As scientists continue to learn more about the coronavirus – commonly known as COVID-19 – and how it is spread, the Centers for Disease Control and Prevention (CDC) urges pregnant women to take precautions to prevent themselves from getting ill. Pregnancy causes changes within a woman’s body that may increase their risk of contracting certain infections and the CDC notes that women have a greater risk of developing severe illnesses with certain infections, particularly with viral infections such as influenza. The World Health Organization (WHO) states that while the virus is still being studied by health experts across the globe, there is no evidence at this time that pregnant women are at higher risk of contracting COVID-19 than the general public.

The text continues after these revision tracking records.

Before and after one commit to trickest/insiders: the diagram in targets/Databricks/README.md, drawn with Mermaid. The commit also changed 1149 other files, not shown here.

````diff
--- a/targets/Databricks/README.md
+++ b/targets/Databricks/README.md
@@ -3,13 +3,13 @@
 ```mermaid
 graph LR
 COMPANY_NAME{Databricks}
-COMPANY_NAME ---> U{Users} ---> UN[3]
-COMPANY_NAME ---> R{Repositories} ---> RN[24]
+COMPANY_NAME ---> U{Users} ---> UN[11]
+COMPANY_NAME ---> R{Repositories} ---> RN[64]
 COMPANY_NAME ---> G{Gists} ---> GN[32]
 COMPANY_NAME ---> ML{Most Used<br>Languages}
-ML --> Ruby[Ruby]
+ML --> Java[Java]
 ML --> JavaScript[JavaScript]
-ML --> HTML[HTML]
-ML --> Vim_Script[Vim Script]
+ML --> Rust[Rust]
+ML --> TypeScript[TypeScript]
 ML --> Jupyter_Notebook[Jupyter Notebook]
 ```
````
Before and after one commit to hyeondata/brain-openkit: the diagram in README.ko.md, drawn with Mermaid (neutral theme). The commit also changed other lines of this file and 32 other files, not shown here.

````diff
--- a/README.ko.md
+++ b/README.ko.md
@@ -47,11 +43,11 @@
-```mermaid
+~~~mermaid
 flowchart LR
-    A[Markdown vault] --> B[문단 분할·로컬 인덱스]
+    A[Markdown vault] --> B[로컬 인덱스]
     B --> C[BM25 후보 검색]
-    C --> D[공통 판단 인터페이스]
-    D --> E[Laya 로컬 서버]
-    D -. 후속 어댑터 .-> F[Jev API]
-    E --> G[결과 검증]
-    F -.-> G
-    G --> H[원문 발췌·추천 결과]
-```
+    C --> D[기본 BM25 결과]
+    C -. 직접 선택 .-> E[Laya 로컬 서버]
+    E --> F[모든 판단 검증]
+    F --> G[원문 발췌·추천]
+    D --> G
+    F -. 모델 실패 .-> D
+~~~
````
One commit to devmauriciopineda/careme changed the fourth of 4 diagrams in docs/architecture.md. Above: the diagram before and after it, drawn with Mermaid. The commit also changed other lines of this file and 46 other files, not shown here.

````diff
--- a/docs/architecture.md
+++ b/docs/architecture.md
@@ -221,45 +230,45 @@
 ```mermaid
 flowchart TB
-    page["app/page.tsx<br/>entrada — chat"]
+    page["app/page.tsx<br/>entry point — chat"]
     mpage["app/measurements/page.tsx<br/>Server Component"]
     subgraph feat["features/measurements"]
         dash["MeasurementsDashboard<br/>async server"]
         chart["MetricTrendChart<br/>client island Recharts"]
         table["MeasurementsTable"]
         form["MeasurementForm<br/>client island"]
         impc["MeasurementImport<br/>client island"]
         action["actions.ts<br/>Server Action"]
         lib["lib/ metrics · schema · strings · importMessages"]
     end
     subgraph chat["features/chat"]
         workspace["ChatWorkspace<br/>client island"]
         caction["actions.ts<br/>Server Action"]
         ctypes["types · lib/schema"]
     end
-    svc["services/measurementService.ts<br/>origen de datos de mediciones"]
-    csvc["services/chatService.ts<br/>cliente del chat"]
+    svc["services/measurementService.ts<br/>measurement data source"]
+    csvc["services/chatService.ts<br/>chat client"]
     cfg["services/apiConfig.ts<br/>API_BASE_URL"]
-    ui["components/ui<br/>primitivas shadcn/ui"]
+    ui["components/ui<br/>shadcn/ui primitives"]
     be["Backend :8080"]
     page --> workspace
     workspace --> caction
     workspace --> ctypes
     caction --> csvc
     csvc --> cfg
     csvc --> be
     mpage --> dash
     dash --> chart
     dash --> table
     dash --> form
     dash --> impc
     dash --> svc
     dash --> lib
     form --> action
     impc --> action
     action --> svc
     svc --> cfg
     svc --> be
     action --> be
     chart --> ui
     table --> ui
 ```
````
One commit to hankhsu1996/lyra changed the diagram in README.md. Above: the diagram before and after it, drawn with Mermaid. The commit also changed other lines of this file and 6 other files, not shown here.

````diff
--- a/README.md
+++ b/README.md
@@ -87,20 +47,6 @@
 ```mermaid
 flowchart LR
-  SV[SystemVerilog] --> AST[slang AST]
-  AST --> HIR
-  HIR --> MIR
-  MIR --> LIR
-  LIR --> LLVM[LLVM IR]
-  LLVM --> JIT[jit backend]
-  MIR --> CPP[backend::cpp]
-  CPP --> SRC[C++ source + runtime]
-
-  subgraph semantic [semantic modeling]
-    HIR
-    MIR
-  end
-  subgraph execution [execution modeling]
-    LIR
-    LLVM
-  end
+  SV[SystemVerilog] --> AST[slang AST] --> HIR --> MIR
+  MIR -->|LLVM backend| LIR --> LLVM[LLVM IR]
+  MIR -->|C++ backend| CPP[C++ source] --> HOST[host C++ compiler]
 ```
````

Additionally, The CDC is not aware of COVID-19 causing pregnancy complications or any other issues that may affect the health of your baby after birth. It is also not known at this time if an expectant mother can pass COVID-19 to their fetus or to the baby during birth.
If you are expecting, continue to follow the same prevention guidelines issued for the general public, such as covering your cough, avoiding people who are sick, and washing your hand with soap and water or an alcohol-based hand sanitizer.
While it is known that breast milk provides the best nutrition to newborns, as well as protection against certain illnesses, it is not known if the coronavirus can be transmitted to a baby via breast milk. COVID-19 is spread by close personal contact, mostly through respiratory droplets from a cough or sneeze. The CDC reports the virus has not yet been detected in breast milk. Ultimately, the decision to breastfeed is best left to the parents and healthcare providers.
WHO encourages breastfeeding, even if the mom is positive for COVID-19, though necessary precautions need to be taken, such as practicing good respiratory hygiene, wearing a mask, washing your hands before and after touching the baby, and routinely cleaning and disinfecting surfaces. The WHO also encourages skin-to-skin contact with your newborn, again advising you take the necessary precautions, such as washing your hands before touching your baby.
Information for the post was compiled from the CDC, https://www.cdc.gov/coronavirus/2019-ncov/prepare/pregnancy-breastfeeding.html, and the WHO, https://www.who.int/news-room/q-a-detail/q-a-on-covid-19-pregnancy-childbirth-and-breastfeeding. Visit their websites for more information and updates as they become available.